As the school year nears to an end, parents get excited about their children coming home. At the same time, the parents are fearful of what condition their home will be in, once they return home in the evenings. Not to mention, the complaints of loud noise, and screaming children running through the yards from the neighbors. The children are doing all they can do to have fun. The kids have been waiting for “school to get out”. They will still see their friends during the summer. When school resumes, it will be just like “old times” with the same friends and same teachers, or maybe not?
Children do not realize that sometimes, teachers do not come back. I know, as a former teacher, I had three kids in particular who swore to me they could not write a rhyming poem. Two of them wrote the most sarcastic and rude poems toward me. Another teacher read them and told me she would have those boys written up. I simply reminded her I asked the boys for a rhyming poem. I got exactly what I asked for. If the poems would have been vulgar or contained profanity, that is something else. The poems didn’t, though. The writer read their poem, and I do not know who laughed more, him or me.
Although, I did have one student who found out my last day was approaching three weeks prior to the end of school. I did not want to tell the students as I had all senior classes, and testing was approaching. He wrote his poem, but refused to read it. He gave it to me the day before I left. It included all of the elements, and it expressed his gratitude, and his struggle with English, until I became his teacher. I was the only teacher he had ever had that would sit in a desk beside you, as if you I were a student. He finished his poem restating how just when he had finally began to understand, I was leaving. I tried to get him to understand that it was his willingness to learn that made him “know English now”.

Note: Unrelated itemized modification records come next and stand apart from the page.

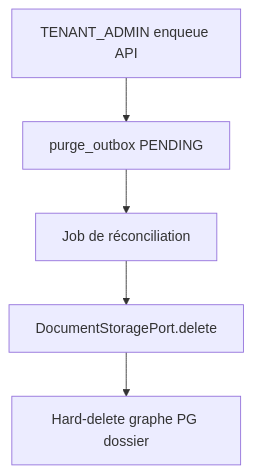
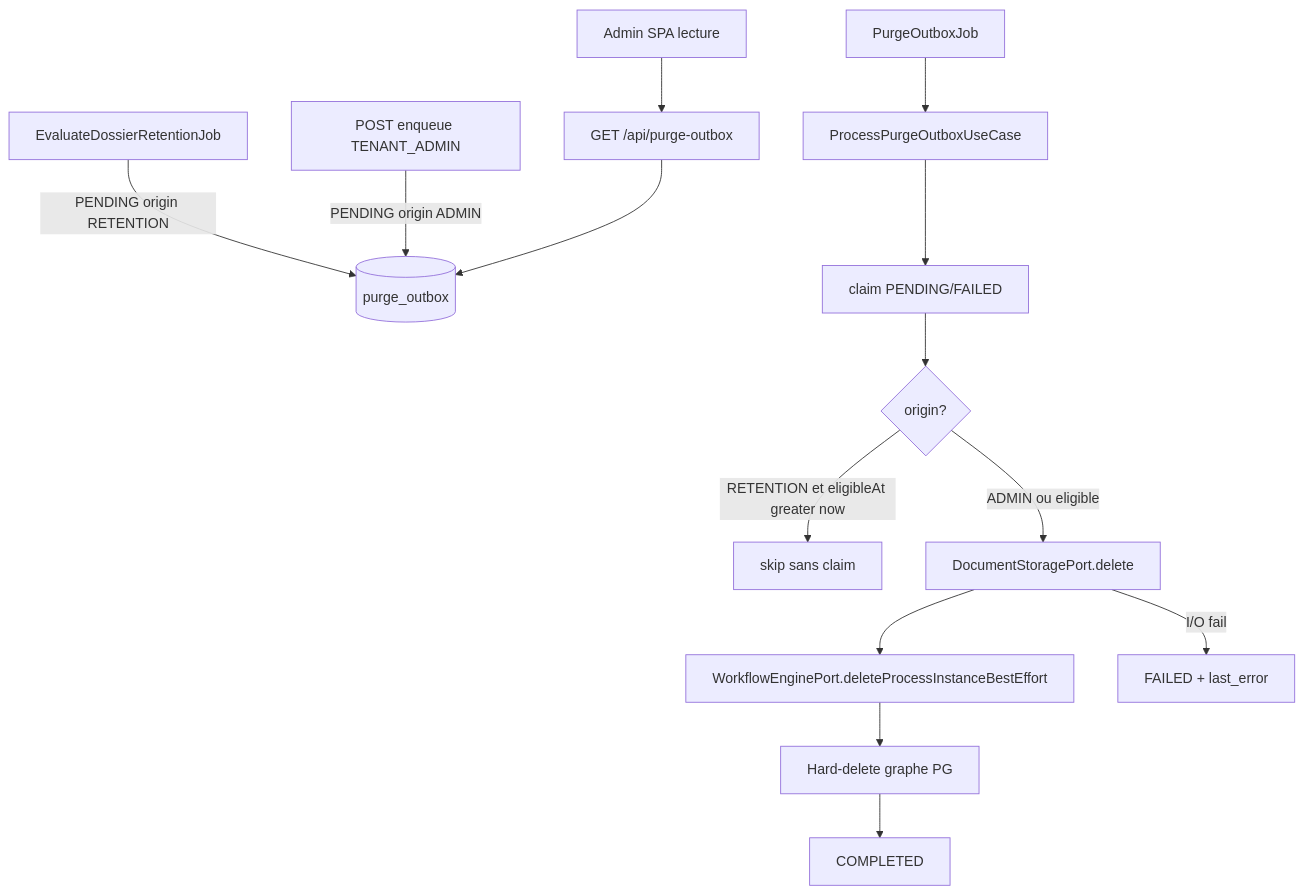
The diagram in docs/ai/design/2026-08-19-feature-purge-stockage.md (superjojo79/Myrmacta), drawn with Mermaid before and after one commit. The commit also changed other lines of this file and 3 other files, not shown here.

````diff
--- a/docs/ai/design/2026-08-19-feature-purge-stockage.md
+++ b/docs/ai/design/2026-08-19-feature-purge-stockage.md
@@ -22,7 +21,16 @@
 ```mermaid
 flowchart TD
-  admin[TENANT_ADMIN enqueue API] --> ob[purge_outbox PENDING]
-  ob --> job[Job de réconciliation]
-  job --> store[DocumentStoragePort.delete]
-  store --> pg[Hard-delete graphe PG dossier]
+  retJob[EvaluateDossierRetentionJob] -->|PENDING origin RETENTION| ob[(purge_outbox)]
+  admin[POST enqueue TENANT_ADMIN] -->|PENDING origin ADMIN| ob
+  spa[Admin SPA lecture] --> getApi[GET /api/purge-outbox]
+  getApi --> ob
+  sched[PurgeOutboxJob] --> uc[ProcessPurgeOutboxUseCase]
+  uc --> claim[claim PENDING/FAILED]
+  claim --> guard{origin?}
+  guard -->|RETENTION et eligibleAt greater now| skip[skip sans claim]
+  guard -->|ADMIN ou eligible| store[DocumentStoragePort.delete]
+  store --> wf[WorkflowEnginePort.deleteProcessInstanceBestEffort]
+  wf --> pg[Hard-delete graphe PG]
+  pg --> done[COMPLETED]
+  store -->|I/O fail| fail[FAILED + last_error]
 ```
````
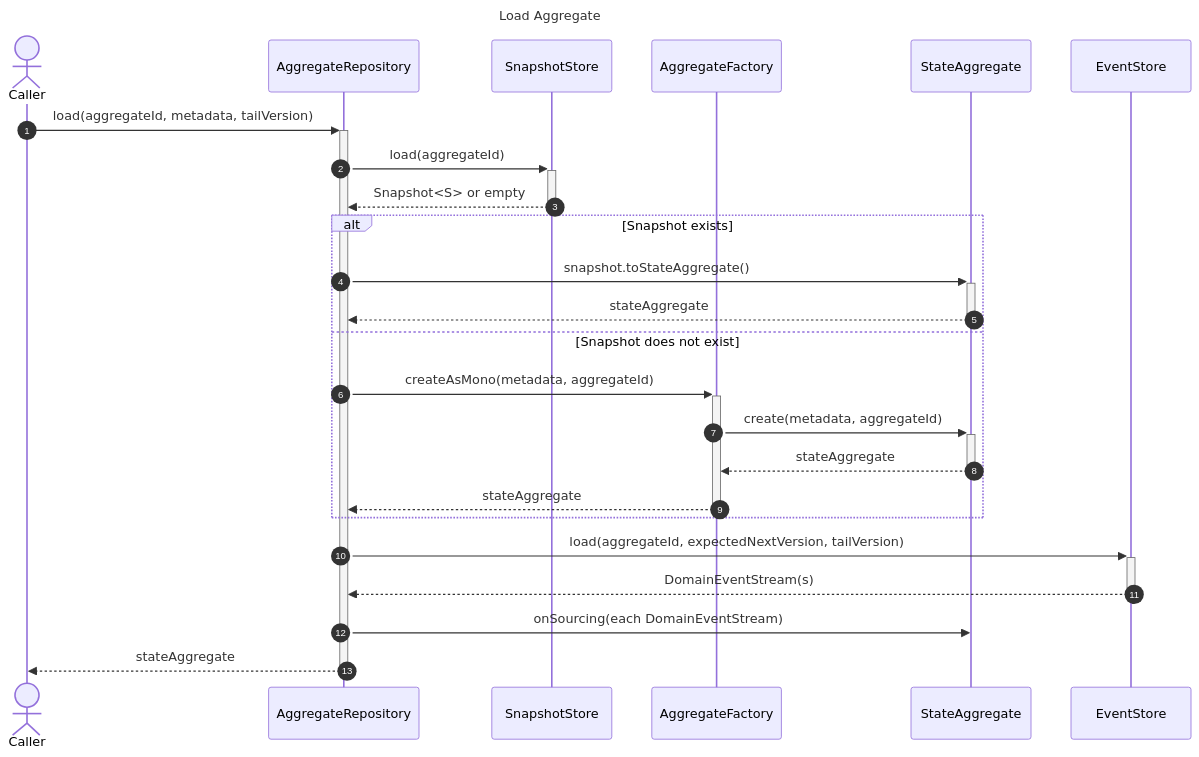
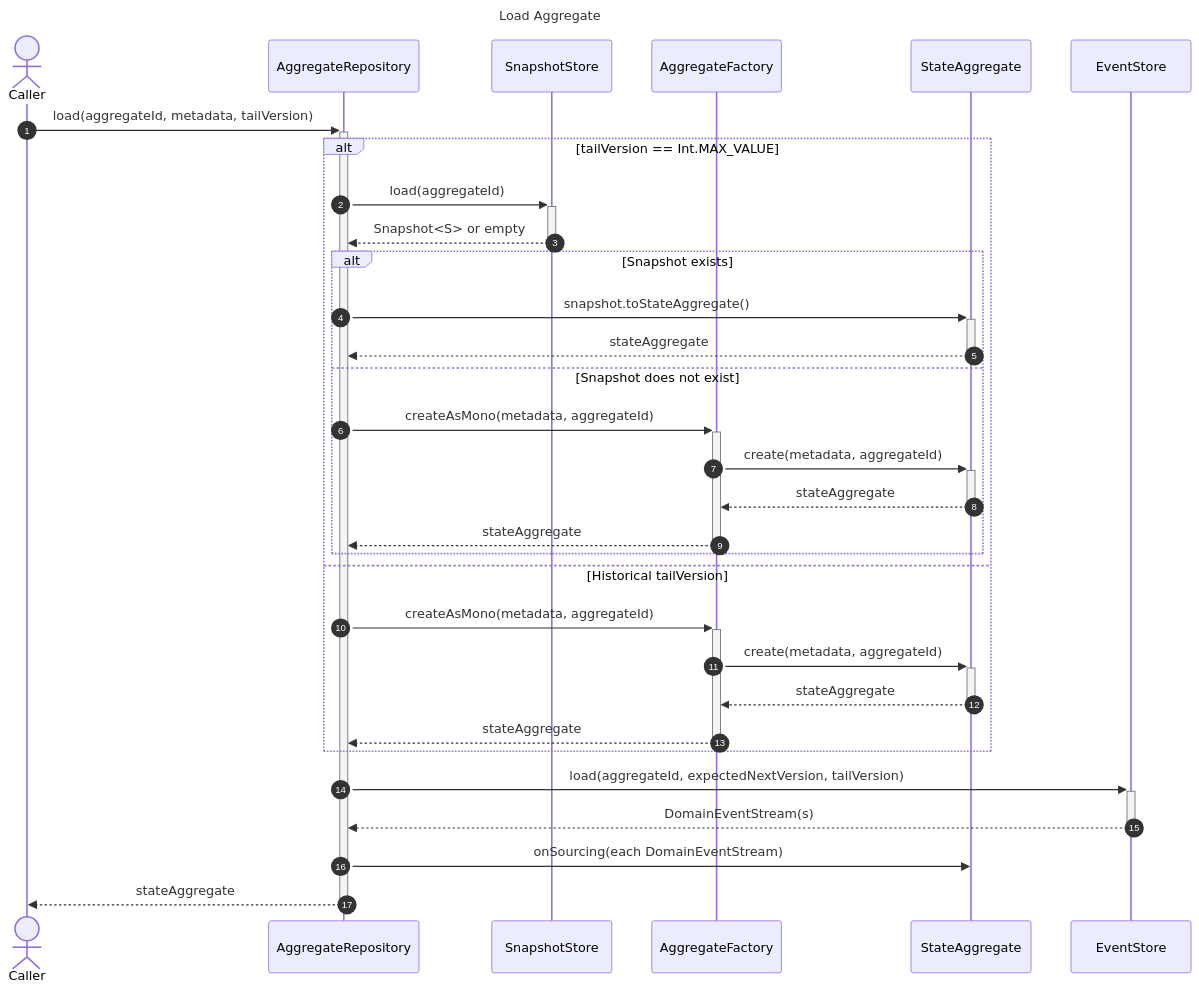
One commit to Ahoo-Wang/Wow changed the diagram in document/design/uml/Load-Aggregate-Sequence-Diagram.mmd. Above: the diagram before and after it, drawn with Mermaid.

Commit message:
docs(design): model historical aggregate loads

```diff
--- a/document/design/uml/Load-Aggregate-Sequence-Diagram.mmd
+++ b/document/design/uml/Load-Aggregate-Sequence-Diagram.mmd
@@ -1,29 +1,35 @@
 sequenceDiagram
     autonumber
     title Load Aggregate
 
     actor Caller
     participant AggregateRepository
     participant SnapshotStore
     participant AggregateFactory
     participant StateAggregate
     participant EventStore
 
     Caller->>+AggregateRepository: load(aggregateId, metadata, tailVersion)
-    AggregateRepository->>+SnapshotStore: load(aggregateId)
-    SnapshotStore-->>-AggregateRepository: Snapshot<S> or empty
-
-    alt Snapshot exists
-        AggregateRepository->>+StateAggregate: snapshot.toStateAggregate()
-        StateAggregate-->>-AggregateRepository: stateAggregate
-    else Snapshot does not exist
+    alt tailVersion == Int.MAX_VALUE
+        AggregateRepository->>+SnapshotStore: load(aggregateId)
+        SnapshotStore-->>-AggregateRepository: Snapshot<S> or empty
+        alt Snapshot exists
+            AggregateRepository->>+StateAggregate: snapshot.toStateAggregate()
+            StateAggregate-->>-AggregateRepository: stateAggregate
+        else Snapshot does not exist
+            AggregateRepository->>+AggregateFactory: createAsMono(metadata, aggregateId)
+            AggregateFactory->>+StateAggregate: create(metadata, aggregateId)
+            StateAggregate-->>-AggregateFactory: stateAggregate
+            AggregateFactory-->>-AggregateRepository: stateAggregate
+        end
+    else Historical tailVersion
         AggregateRepository->>+AggregateFactory: createAsMono(metadata, aggregateId)
         AggregateFactory->>+StateAggregate: create(metadata, aggregateId)
         StateAggregate-->>-AggregateFactory: stateAggregate
         AggregateFactory-->>-AggregateRepository: stateAggregate
     end
 
     AggregateRepository->>+EventStore: load(aggregateId, expectedNextVersion, tailVersion)
     EventStore-->>-AggregateRepository: DomainEventStream(s)
     AggregateRepository->>StateAggregate: onSourcing(each DomainEventStream)
     AggregateRepository-->>-Caller: stateAggregate
```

I told him about one of my favorite children’s book, “Thank You, Mr. Falker,” written by Patricia Polacco. The book was written about her own awful experience of being made fun of and being bullied because she could not read. Finally when she was in 7th grade or somewhere around there, she found herself in a class with a brand new teacher named Mr. Falker who taught her to read for the first time in her life. I never knew how true that could be myself until I entered high school Algebra I. I had struggled through 7th and 8th grade Math, all because of Algebra.
I walked into the door of Algebra I as David Hillman held the door greeting the students. I sat taking notes as he explained the problems on the board. After I failed my first test, Mr. Hillman asked me if I had trouble keeping up. I lied and told him I did not study. I did not want him to think there was something wrong with me. I stayed up late at night, but my parents didn’t remember how to do Algebra and my sister was one of his best students. Finally, I asked Sheri, my sister, how she did so good in Math? She told me if I had Mr. Hillman, I would be fine. Just ask him if I had a problem.
The next day when class dismissed, I told Mr. Hillman, my problems, my fib, my fears, and what I was told. Mr. Hillman did not jump in a phone booth and come out wearing a red cape, but he may as well. Today, Math is not a subject I have problems with. I contribute it all to Mr. David Hillman from Caldwell Parish High School.
I wanted to write this on what teachers leave behind, because as our kids progress to the next level in school and go on to graduate, we never see it. I am not saying you do not have smart kids. I’m saying, as in my situation, when it comes to Math, Mr. Hillman and I made a great team, and I would not have done it without him. My daughter Jesse would not have made it without him. From the endless additions of thanks and remembrances from classes and individuals as Mr. Hillman announced his retirement for the second time; after 42 years of teaching this man has definitely given all of himself to his job. He did not do it because he wanted riches. All teachers know this is not a profession for that. You teach because you want to. You teach because you love kids, and the sound of their laughter. You teach because of the joy you see on student’s face, when he or she has realized their dilemma has been conquered. You teach for what you leave behind. Thank you Mr. Hillman for what you left behind, a legacy of professionalism, education and memories.
Published May 10, 2013, Ruston Daily Leader, The Park Bench.